Third and fourth order change means going deeper with tremendous creativity. At these levels, what comes to exist does not resemble past models. There is a disposition to inquiry and change in beliefs, values and our understanding of “school” and “learning”. Problems are reframed as possibilities and viewed as positive. The status quo is not accepted as routine. Here, we no longer have a single fruit tree, rather an orchard of rich and diverse vegetation, plants and trees.
There is clearly a transformation taking place around the world and schools have a moral imperative to be front and centre, supporting students as citizens of the future. Educators must take a pivotal role in the determination, design and implementation. If we do not step forward and take a lead role, others certainly will on our behalf. In order to be successful, we need leadership that is open, transparent, engaging and listens to the various voices, and yet able to make the call to move forward. It is about transforming learning – for every student – everywhere.
All great things take time and energy. The change we are talking about is worth it. If we want better for our schools, our classrooms, our teachers and ultimately our students, we all need to say yes to change.
Are you ready to reach for the top fruit? Let’s all reach together.
Director of Learning Supports – Have you ever read a book that cast a reflection on a part of your life? When I opened One Without the Other, I was introduced to the teaching world of Shelley Moore. It resonated. The students, conversations and meetings described in the book felt familiar. More importantly, the clarity in the work created by Shelley and her students provided a good model on which to reflect upon where we are in RVS on the journey to inclusion. (Please read the book to find out where that is!)

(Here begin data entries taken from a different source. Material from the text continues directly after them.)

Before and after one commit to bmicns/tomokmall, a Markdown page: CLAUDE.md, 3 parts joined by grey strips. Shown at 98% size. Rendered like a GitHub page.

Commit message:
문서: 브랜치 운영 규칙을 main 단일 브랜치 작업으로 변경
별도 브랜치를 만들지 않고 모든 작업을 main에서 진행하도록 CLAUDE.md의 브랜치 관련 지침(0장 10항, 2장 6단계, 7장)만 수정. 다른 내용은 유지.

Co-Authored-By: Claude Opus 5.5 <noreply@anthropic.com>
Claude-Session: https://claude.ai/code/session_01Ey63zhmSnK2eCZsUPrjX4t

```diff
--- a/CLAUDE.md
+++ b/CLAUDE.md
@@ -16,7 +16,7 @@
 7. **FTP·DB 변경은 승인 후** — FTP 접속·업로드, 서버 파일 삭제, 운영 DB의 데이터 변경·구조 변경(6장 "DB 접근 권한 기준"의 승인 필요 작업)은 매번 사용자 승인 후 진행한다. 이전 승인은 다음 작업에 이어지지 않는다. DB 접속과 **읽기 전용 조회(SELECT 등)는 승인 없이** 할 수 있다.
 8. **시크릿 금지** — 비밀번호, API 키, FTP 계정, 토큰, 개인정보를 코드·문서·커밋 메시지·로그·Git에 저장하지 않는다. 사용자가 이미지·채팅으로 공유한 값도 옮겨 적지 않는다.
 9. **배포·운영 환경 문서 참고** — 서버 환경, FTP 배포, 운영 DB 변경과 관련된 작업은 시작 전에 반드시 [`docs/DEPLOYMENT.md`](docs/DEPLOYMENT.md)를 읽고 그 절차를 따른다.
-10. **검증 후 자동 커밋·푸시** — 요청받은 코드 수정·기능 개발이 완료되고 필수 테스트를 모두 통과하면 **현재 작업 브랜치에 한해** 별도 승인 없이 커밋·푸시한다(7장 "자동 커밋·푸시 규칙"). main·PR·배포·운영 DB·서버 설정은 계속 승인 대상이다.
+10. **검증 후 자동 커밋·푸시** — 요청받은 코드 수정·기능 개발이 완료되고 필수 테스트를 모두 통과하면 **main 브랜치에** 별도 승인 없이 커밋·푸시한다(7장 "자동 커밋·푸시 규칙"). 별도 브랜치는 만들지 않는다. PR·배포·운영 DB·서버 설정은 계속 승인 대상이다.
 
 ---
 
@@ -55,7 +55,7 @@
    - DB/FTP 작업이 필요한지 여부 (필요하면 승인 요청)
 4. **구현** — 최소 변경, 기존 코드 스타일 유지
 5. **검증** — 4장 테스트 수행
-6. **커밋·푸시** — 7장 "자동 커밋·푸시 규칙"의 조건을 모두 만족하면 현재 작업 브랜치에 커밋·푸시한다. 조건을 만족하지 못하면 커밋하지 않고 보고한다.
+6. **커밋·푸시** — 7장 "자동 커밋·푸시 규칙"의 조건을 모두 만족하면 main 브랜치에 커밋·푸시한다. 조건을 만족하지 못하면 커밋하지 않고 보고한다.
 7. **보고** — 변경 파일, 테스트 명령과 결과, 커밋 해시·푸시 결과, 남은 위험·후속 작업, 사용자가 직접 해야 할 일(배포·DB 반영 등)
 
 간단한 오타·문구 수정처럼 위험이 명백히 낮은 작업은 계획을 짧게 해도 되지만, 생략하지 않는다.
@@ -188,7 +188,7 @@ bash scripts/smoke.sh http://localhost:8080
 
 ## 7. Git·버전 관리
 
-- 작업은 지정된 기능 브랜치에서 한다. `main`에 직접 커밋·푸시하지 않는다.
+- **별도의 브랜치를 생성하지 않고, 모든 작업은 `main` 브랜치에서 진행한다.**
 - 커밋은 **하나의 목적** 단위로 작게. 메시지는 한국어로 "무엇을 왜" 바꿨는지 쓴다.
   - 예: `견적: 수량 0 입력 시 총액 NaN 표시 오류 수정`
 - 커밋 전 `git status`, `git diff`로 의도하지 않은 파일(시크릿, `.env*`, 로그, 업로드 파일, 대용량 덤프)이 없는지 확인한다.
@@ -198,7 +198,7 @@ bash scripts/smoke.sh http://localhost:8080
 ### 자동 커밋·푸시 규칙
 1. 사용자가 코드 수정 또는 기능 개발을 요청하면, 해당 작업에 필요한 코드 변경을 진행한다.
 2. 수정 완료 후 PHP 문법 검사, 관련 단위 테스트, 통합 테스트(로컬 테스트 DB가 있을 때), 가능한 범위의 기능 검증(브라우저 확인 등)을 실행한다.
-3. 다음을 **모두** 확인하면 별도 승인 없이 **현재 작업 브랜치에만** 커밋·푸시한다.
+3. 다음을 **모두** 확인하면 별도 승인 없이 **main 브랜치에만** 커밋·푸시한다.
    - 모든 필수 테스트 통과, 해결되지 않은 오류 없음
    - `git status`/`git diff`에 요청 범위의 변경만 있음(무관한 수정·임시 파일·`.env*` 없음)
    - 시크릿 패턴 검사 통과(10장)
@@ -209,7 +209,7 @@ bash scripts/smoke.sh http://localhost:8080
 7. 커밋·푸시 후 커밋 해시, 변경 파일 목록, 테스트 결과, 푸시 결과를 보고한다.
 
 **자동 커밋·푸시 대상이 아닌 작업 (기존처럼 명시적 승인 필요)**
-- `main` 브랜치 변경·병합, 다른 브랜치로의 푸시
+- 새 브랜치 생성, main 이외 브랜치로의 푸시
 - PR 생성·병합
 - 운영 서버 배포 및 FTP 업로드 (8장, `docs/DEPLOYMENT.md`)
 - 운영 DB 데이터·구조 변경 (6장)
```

It’s only been about 10 years since large-scale laptop use in schools was implemented. Since that time, the proliferation of digital tools in schools has changed the educational landscape. Only a few short years ago, it was a source of frustration for families and school staff to have to search through binders of visual symbols for students who had no other means of good communication. Today, we are able to condense massive volumes, visuals and text to speech onto the tiniest portable devices. The landscape in schools has moved beyond digital device use as well. However, as dramatically as we have changed, we are stuck in many ways too.
In a way, One Without the Other describes the first competency in an inclusive education system. How do we make inclusion real and authentic for each of us? This is the nature of the work in the Learning Department. The things we are doing and the ways in which we do them is showing promising practice in Rocky View Schools. We are in the beginnings of a new iteration in curriculum design that has the potential to improve how we educate our children in inclusive settings. When I think of the intersects between the work of our design, literacy, learning and diversity specialists, I am brought to the place where the real and authentic becomes apparent once the learning is made purposeful for each of our students. When we work with synergy in our schools and with our parents, then we see inclusive learning in action.